If you believe the weather reports it’s -11 degrees Celsius outside tonight. For one woman waiting in the dark and freezing and rain outside the Saskatoon Food Bank & Learning Centre, it feels a lot colder. By the time I see Anne (name changed for privacy reasons) she has been waiting in the cold for just under an hour. I could tell from the assortment of groceries carefully arranged on her motorized scooter that she had recently visited the food bank. I watched her from inside of my car, where I sat waiting for the engine to warm so I could drive away from a long day of work at the food bank. As I watched the woman she appeared to be nodding off to sleep, although it was hard to see through the heavy frozen rain falling.
I have to be honest. As I sat there watching her from inside my still-cold car there was a part of me that wanted to drive away. I was already late to pick up my kids from daycare, dinner needed to be made and I desperately wanted to get to my cozy little home before the weather worsened. A text message from a dear friend popped up on my phone. Drive safe, it read. I have so much support, I thought. Of course I couldn’t just drive away.

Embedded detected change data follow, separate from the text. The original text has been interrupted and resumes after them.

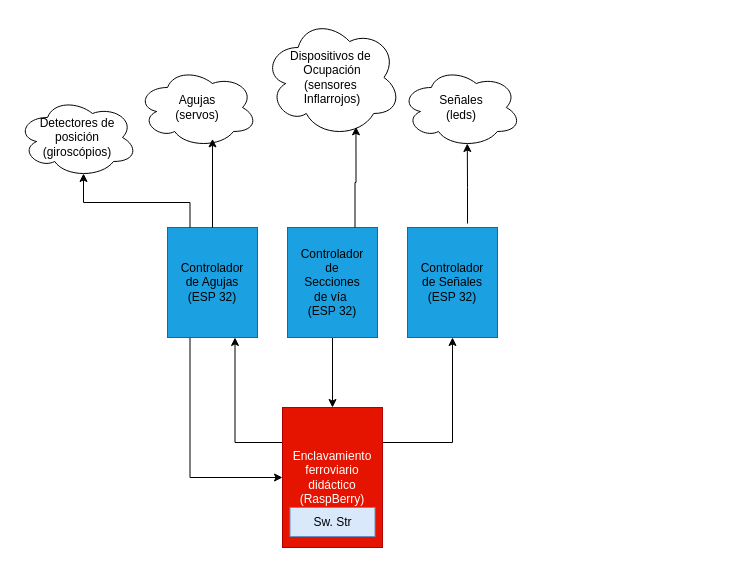
Before: modelado/Esquema del sistema.drawio in oskarrrrvk/EFD, a draw.io diagram. Source tidied: cells renumbered, new cells numbered last; positions are measured from the earlier drawing's top-left corner, leaving out a move shared by most shapes. Both pictures are drawn from the tidied source at 100%, with x=0, y=0 at pixel (17, 17).
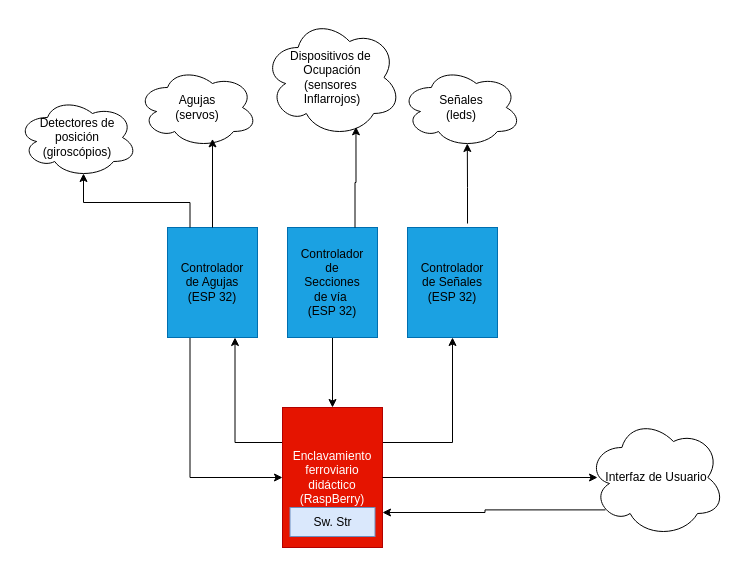
The same diagram, later.

Commit message (it also covers changes not shown here):
wayside scheme updated

Unchanged cells that the change refers to:
```xml
<mxCell id="4" value="Enclavamiento&lt;div&gt;ferroviario didáctico&lt;div&gt;(RaspBerry)&lt;/div&gt;&lt;/div&gt;" style="rounded=0;whiteSpace=wrap;html=1;fillColor=#e51400;strokeColor=#B20000;fontColor=#ffffff;" parent="1" vertex="1">
  <mxGeometry x="265" y="390" width="100" height="140" as="geometry" />
</mxCell>
```

The edit, as a diff of the source:
```diff
@@
+    <mxCell id="22" style="edgeStyle=orthogonalEdgeStyle;rounded=0;jettySize=auto;html=1;exitX=0.13;exitY=0.77;exitDx=0;exitDy=0;exitPerimeter=0;entryX=1;entryY=0.75;entryDx=0;entryDy=0;" parent="1" edge="1" source="23" target="4">
+      <mxGeometry relative="1" as="geometry" />
+    </mxCell>
+    <mxCell id="23" value="Interfaz de Usuario" style="ellipse;shape=cloud;whiteSpace=wrap;html=1;" parent="1" vertex="1">
+      <mxGeometry x="570" y="400" width="137.5" height="120" as="geometry" />
+    </mxCell>
+    <mxCell id="24" style="edgeStyle=orthogonalEdgeStyle;rounded=0;jettySize=auto;html=1;exitX=1;exitY=0.5;exitDx=0;exitDy=0;entryX=0.073;entryY=0.5;entryDx=0;entryDy=0;entryPerimeter=0;" parent="1" edge="1" source="4" target="23">
+      <mxGeometry relative="1" as="geometry" />
+    </mxCell>
```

I approached and called out to the woman, “Are you okay?” She told me she was waiting for her bus and that it was very late. I invited her to wait in my car while I dialed the number for the wheelchair accessible bus service. As she navigated through the snow and into the front seat of my car I peered through her broken glasses and into her eyes. It was a very familiar look.
It was the same look I had seen just an hour earlier inside of the food bank office. We were about to lock the doors for the day when a man entered, his glasses also frosted over from the cold. “Is this where you go if you’re starving,” he asked. That familiar look in his eyes is one that I will never get accustomed to. It’s hard to describe, a mixture of desperation, anxiety and humility. My coworkers smiled warmly, “Yes, we can help”, they told him.

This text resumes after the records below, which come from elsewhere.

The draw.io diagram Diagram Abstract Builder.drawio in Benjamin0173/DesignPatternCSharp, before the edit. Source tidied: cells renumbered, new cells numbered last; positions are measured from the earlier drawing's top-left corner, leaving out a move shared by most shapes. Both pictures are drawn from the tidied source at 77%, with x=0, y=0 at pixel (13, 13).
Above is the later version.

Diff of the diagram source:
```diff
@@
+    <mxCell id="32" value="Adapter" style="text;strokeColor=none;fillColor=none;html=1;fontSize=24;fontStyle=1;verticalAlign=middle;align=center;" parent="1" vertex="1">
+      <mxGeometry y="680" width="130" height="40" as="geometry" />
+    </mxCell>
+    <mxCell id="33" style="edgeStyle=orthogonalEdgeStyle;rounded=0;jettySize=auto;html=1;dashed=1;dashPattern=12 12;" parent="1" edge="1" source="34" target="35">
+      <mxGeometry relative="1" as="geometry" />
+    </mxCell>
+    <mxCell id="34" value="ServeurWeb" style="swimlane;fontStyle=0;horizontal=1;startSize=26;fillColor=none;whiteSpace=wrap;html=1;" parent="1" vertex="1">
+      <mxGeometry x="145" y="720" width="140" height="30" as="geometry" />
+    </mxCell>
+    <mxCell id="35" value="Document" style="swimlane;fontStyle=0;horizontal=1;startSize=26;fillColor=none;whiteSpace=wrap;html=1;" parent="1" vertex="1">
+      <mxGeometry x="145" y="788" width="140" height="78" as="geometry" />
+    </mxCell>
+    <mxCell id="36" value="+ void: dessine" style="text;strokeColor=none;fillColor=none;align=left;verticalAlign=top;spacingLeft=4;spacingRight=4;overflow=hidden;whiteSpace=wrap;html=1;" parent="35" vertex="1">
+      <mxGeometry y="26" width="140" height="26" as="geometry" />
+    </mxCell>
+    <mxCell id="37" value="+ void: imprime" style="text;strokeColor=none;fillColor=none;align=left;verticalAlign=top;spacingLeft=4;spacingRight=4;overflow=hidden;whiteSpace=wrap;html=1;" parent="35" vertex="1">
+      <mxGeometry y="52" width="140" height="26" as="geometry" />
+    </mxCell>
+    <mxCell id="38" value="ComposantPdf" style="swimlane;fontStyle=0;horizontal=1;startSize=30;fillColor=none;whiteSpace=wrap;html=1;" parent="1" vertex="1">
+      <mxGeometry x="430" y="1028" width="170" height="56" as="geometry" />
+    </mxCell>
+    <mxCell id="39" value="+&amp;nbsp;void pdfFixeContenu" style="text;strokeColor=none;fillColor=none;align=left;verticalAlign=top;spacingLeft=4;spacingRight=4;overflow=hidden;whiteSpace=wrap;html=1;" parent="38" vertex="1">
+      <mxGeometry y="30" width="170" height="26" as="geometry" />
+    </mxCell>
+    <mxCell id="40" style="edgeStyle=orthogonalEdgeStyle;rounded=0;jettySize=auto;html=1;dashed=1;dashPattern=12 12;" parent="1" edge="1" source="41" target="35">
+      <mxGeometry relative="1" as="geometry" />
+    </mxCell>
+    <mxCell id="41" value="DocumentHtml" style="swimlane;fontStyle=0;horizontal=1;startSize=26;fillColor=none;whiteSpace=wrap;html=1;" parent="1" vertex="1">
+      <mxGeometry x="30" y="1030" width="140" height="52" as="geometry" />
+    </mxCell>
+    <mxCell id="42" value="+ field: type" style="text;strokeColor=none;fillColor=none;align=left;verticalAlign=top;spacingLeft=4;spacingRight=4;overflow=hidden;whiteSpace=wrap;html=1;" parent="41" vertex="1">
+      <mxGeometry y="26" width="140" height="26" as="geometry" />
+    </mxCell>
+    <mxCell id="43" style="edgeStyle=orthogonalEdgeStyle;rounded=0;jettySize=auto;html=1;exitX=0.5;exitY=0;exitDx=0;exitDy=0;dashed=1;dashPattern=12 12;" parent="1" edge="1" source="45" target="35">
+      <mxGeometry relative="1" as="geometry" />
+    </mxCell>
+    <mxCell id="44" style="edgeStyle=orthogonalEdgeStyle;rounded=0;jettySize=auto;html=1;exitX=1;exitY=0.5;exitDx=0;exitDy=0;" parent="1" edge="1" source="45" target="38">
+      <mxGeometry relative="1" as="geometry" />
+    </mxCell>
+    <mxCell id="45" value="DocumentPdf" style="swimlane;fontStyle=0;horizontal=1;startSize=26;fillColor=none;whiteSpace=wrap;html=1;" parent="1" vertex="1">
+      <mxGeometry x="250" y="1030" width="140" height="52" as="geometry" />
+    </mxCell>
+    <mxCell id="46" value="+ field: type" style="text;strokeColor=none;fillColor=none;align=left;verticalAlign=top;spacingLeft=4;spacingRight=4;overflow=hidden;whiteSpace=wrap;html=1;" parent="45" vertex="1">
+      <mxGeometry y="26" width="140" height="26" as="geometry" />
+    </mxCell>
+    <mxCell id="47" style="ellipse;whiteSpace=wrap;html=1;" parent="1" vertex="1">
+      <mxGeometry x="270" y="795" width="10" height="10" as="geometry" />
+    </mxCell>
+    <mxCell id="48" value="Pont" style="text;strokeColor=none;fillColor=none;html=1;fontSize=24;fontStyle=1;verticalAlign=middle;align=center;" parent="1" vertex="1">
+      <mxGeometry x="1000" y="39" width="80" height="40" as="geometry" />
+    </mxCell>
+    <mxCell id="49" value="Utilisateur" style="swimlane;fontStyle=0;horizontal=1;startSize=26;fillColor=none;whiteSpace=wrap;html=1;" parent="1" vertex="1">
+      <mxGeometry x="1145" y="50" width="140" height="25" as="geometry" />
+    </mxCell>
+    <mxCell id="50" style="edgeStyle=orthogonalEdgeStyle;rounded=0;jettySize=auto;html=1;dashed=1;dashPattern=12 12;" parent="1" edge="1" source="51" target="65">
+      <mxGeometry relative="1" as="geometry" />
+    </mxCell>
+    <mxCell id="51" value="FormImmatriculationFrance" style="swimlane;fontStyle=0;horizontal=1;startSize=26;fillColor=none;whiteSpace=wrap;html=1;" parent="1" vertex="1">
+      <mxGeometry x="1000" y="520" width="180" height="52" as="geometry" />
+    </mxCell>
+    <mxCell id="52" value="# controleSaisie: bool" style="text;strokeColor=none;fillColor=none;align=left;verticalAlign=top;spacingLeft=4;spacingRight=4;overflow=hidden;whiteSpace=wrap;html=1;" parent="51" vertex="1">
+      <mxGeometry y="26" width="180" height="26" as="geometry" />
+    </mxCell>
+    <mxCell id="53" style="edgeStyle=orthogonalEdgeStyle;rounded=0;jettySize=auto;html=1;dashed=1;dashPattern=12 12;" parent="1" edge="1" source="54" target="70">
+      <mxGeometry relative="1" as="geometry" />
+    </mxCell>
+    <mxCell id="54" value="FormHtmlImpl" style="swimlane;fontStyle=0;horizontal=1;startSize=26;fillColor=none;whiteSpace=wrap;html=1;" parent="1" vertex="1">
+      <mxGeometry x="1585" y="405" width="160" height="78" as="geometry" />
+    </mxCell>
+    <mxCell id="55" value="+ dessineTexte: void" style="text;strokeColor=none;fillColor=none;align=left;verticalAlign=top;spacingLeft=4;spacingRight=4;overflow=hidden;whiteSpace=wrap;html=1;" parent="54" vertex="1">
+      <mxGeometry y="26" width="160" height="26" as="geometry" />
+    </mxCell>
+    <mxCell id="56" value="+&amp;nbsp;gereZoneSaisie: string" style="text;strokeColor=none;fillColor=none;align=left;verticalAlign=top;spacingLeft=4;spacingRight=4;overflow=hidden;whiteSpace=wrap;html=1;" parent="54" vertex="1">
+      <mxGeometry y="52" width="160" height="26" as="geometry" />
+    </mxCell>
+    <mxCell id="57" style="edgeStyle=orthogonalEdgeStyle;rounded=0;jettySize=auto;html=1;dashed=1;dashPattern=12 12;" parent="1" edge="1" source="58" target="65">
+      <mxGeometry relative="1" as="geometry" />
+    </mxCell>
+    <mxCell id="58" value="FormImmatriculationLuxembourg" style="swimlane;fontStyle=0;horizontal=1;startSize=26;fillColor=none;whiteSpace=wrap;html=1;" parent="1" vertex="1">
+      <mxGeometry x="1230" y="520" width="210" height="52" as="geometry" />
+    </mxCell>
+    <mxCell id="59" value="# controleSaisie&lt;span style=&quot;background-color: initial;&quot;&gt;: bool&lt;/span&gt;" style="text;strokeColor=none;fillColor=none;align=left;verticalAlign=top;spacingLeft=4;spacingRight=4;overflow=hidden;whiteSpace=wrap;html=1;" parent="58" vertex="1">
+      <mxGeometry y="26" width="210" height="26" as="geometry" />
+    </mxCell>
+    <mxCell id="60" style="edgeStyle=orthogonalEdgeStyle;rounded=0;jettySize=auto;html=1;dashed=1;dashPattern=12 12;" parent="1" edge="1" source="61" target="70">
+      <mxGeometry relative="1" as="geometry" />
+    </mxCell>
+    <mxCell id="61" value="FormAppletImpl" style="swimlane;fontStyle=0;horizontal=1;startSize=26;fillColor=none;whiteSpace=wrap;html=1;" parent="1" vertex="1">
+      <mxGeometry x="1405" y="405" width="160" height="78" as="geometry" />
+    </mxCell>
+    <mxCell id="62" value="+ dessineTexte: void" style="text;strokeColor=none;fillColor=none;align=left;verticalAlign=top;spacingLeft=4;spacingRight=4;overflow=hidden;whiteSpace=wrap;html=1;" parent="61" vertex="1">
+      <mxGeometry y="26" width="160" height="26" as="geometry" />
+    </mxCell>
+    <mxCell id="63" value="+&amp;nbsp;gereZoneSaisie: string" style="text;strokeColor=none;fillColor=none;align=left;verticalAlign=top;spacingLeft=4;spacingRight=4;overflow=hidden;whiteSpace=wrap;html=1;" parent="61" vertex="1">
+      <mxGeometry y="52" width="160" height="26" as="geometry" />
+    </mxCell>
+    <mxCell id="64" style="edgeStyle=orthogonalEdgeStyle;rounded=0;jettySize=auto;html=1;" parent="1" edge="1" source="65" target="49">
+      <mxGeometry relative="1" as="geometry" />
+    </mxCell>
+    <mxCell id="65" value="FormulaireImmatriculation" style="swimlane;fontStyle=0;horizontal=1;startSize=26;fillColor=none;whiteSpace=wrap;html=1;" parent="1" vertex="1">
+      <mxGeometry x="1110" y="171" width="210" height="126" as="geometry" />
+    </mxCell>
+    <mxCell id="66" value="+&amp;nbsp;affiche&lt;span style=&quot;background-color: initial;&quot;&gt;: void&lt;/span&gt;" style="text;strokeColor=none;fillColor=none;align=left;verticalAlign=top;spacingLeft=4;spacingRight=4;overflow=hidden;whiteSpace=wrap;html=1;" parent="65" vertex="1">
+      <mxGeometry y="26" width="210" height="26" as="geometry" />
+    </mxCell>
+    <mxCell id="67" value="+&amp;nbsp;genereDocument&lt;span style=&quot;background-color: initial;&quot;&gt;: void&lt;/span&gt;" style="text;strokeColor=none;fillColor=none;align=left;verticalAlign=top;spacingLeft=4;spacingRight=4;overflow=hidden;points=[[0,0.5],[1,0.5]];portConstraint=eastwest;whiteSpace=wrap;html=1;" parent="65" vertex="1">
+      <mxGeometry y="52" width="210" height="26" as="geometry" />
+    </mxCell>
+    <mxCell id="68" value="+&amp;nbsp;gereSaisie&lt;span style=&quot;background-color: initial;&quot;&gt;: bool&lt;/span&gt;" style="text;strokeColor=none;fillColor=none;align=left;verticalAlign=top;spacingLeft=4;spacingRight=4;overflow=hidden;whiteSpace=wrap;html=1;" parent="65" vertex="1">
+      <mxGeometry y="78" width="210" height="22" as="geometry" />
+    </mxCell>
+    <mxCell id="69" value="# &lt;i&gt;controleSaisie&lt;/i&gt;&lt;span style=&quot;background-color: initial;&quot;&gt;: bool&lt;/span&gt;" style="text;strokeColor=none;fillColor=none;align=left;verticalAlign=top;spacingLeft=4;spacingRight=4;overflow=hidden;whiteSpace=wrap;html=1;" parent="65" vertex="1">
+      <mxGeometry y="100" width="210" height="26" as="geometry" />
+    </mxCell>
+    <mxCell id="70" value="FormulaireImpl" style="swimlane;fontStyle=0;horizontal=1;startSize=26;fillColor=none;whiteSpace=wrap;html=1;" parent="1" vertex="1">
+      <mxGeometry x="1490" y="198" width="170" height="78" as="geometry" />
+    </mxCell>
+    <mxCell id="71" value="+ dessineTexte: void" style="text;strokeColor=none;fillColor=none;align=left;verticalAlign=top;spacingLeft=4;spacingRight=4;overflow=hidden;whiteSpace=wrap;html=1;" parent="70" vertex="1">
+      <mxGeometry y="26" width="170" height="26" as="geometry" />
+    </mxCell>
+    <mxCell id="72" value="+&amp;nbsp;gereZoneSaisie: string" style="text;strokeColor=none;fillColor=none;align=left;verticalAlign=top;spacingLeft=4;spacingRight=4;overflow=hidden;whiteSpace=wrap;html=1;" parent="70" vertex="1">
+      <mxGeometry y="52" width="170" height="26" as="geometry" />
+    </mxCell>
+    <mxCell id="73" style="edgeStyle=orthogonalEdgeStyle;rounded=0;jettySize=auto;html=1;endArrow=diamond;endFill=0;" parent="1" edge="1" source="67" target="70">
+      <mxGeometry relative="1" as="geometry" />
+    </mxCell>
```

As we helped him pack his backpack with supplies you could sense his relief. He thanked us for our help and told us his story. He had badly broken his elbow and was unable to work while he waited for surgery. A paperwork error meant his disability assistance payments were delayed, and he had been living for some time without any income. He’ll be okay, I thought at the time. His elbow will heal and he’ll be able to work again. He’ll soon be back on his feet.
It may not be the same for Anne. As a senior with a disability, her options are very limited. While we chatted in the car she told me how excited she was to get bananas in her food basket that day. “I can’t eat gluten,” she said. “Fruit in the winter is such a treat.” I told Anne about the gluten-free food basket program the food bank would soon be offering and how it was started by a concerned community member. She was excited to hear about it, but it left me feeling unsettled. This woman shouldn’t have to rely on the food bank. It’s not fair that vulnerable people in our community should be forced to turn to charity just to have their basic needs met.

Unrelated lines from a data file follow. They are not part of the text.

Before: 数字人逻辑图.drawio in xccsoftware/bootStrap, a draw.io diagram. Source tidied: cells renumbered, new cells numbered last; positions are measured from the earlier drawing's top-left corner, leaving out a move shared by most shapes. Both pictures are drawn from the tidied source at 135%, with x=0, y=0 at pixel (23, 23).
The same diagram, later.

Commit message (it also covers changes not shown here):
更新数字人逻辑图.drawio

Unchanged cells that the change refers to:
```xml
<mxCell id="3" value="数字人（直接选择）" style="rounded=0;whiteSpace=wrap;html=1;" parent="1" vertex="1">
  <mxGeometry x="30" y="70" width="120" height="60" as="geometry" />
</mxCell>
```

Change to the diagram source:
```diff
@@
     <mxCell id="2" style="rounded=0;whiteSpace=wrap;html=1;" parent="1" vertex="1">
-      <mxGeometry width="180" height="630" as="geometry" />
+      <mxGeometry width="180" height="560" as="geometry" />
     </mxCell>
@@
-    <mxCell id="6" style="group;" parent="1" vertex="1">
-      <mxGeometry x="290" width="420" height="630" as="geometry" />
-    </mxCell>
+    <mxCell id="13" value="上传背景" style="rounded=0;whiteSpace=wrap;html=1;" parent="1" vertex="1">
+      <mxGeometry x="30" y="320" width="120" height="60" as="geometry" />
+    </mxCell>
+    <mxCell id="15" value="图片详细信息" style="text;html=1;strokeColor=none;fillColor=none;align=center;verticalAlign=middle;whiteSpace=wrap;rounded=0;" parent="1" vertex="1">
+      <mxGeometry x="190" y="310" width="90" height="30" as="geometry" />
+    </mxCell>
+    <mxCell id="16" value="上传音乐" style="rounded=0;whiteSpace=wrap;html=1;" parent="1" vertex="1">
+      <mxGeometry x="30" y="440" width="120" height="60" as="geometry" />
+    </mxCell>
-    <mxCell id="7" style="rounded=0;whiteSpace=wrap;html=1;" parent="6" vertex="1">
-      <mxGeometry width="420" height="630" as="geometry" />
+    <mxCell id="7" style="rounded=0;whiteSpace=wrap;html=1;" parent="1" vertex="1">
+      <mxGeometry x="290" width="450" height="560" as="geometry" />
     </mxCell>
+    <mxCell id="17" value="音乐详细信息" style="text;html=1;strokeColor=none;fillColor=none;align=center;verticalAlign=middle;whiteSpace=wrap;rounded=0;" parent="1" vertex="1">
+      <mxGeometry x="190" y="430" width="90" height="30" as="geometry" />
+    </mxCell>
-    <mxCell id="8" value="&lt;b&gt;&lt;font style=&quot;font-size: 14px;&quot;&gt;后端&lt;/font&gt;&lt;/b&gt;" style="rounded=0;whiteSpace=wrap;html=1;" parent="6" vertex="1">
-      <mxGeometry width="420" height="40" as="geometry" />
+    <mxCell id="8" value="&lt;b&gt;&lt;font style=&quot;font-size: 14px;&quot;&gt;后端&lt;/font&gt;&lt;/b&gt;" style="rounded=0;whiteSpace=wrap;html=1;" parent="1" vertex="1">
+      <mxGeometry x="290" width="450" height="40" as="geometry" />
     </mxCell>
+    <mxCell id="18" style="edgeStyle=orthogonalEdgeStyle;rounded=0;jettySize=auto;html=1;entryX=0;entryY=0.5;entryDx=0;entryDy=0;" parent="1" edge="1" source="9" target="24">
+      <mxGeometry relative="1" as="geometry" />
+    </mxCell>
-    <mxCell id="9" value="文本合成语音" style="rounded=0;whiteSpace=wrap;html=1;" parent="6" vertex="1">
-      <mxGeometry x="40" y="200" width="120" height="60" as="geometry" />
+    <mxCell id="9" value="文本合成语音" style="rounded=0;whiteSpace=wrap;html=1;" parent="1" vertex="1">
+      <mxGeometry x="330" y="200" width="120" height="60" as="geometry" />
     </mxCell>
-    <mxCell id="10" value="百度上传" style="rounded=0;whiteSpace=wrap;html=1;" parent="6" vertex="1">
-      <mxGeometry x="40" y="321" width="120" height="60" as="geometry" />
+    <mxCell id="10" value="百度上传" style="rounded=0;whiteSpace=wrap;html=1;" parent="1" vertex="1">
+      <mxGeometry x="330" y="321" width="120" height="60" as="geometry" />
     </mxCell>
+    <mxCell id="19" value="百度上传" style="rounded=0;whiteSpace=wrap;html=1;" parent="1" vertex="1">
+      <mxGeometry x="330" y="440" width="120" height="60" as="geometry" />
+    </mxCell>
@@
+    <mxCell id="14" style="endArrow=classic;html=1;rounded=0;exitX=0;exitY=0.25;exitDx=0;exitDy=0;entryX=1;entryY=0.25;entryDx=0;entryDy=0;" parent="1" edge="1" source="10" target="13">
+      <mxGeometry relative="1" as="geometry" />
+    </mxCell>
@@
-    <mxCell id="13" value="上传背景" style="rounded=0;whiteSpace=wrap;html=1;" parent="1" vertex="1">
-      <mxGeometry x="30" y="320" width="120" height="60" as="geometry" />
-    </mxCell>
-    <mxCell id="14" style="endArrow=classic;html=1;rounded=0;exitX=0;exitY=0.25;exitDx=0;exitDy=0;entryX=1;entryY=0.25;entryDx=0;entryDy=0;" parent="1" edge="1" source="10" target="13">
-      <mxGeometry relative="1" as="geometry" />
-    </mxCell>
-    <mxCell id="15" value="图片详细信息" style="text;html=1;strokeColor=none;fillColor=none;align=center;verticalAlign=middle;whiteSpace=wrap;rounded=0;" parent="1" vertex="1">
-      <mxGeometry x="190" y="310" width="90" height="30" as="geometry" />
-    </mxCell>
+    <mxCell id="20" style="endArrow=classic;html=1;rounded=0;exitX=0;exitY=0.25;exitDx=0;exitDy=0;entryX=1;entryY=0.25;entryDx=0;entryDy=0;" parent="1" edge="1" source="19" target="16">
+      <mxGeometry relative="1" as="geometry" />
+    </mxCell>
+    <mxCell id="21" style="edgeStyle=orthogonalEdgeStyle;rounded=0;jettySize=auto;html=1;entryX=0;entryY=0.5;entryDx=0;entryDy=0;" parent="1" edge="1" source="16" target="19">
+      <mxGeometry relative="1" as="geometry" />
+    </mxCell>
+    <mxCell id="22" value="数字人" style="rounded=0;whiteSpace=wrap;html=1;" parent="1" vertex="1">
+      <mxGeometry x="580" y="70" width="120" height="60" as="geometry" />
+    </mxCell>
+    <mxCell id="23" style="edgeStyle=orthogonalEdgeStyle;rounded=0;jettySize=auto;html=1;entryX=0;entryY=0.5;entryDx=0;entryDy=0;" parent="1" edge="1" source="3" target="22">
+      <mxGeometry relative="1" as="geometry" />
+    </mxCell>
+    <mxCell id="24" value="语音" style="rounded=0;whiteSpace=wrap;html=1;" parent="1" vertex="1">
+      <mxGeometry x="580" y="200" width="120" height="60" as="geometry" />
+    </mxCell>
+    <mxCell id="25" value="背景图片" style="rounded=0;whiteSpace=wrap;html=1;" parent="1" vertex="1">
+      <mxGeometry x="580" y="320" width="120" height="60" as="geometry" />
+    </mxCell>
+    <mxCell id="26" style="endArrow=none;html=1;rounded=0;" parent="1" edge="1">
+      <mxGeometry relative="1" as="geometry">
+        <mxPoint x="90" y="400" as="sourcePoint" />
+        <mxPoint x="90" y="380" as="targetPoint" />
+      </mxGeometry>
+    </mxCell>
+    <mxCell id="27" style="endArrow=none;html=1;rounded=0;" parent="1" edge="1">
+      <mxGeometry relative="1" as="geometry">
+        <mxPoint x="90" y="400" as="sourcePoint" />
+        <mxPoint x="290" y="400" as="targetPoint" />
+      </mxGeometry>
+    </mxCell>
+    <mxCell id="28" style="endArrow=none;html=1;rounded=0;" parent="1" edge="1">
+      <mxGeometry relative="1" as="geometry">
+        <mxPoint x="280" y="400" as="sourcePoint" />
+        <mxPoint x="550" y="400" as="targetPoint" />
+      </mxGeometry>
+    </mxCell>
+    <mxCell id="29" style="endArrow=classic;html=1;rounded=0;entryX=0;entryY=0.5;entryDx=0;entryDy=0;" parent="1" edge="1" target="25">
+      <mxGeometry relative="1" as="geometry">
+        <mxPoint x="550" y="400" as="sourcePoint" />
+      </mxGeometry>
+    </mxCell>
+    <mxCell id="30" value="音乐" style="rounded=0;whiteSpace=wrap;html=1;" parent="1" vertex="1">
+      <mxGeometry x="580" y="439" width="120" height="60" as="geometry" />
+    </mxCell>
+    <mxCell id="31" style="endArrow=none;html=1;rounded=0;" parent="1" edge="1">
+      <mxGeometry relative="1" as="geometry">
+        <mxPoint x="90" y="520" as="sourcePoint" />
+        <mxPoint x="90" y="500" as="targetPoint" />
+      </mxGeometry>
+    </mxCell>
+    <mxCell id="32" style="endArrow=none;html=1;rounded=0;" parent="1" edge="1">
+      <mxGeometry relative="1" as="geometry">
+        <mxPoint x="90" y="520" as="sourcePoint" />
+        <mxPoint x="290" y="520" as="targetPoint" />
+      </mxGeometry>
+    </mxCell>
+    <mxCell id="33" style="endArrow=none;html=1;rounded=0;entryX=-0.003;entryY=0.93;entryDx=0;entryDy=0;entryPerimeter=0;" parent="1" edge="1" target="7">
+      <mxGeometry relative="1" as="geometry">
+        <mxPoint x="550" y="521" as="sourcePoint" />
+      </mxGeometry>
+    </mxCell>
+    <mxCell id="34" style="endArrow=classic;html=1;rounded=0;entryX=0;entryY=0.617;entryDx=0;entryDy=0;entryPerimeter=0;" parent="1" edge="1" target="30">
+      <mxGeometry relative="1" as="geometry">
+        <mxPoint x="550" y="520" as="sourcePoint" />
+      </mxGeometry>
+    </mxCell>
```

When I finally made contact with the bus service they told me the busses were running late due to the extreme weather. The person on the phone was very nice, and apologized for the trouble. But Anne wasn’t upset. “What can you do?” she said. “They’re doing their best”. I’m not sure I would have been so understanding.
It would be another 50 minutes that we waited together for the bus. Inside the car we chatted about our holiday plans and listened to the sound of the car engine humming and ice pellets hitting the windshield. Anne thanked me over and over and told me she could wait on her own. “I don’t want to be a bother”, she said. The truth is she wasn’t a bother at all. She was amazing. Her quiet strength, resiliency and underlying optimism left me feeling humbled and inspired. After all, my life is so easy. I have a whole network of people to turn to when I need help. I could order pizza for dinner. And just one quick call to my husband and he set off to pick up the kids from daycare...because we have two cars.
By the time the bus pulled up (nearly two hours after Anne started waiting) two more people had approached to ask if we needed help, one a neighbouring business owner who saw the abandoned scooter and the other a person I knew from the food bank’s learning centre programs. The bus driver helped Anne navigate her scooter onto the bus and apologized over and over for being so late. She seemed to really care about her.
When we said goodbye Anne threw her arms around me to give me a giant hug. “What would I have done without you?” she smiled.
As I drove away I thought about Anne, the man with the broken elbow, and all the people I met at work that day, some who came to use the food bank, and others who came to donate to the food bank. I was overwhelmed with gratitude. I see amazing things every day. People who refuse to let their struggles define them. They are full of strength and hope in spite of their difficulties. And people who truly care. They care enough to help complete strangers, without ever seeing the tremendous impact of their kindness.
I’ve worked for over six years at the food bank. We receive over twelve thousand requests for food every month. That’s twelve thousand stories of families brave enough seek out support, and twelve thousand times our community has responded.
When I arrive at home I am greeted with more hugs and two little voices calling “Mommy!” I hold my children, but like so many other nights it feels more like they are holding me.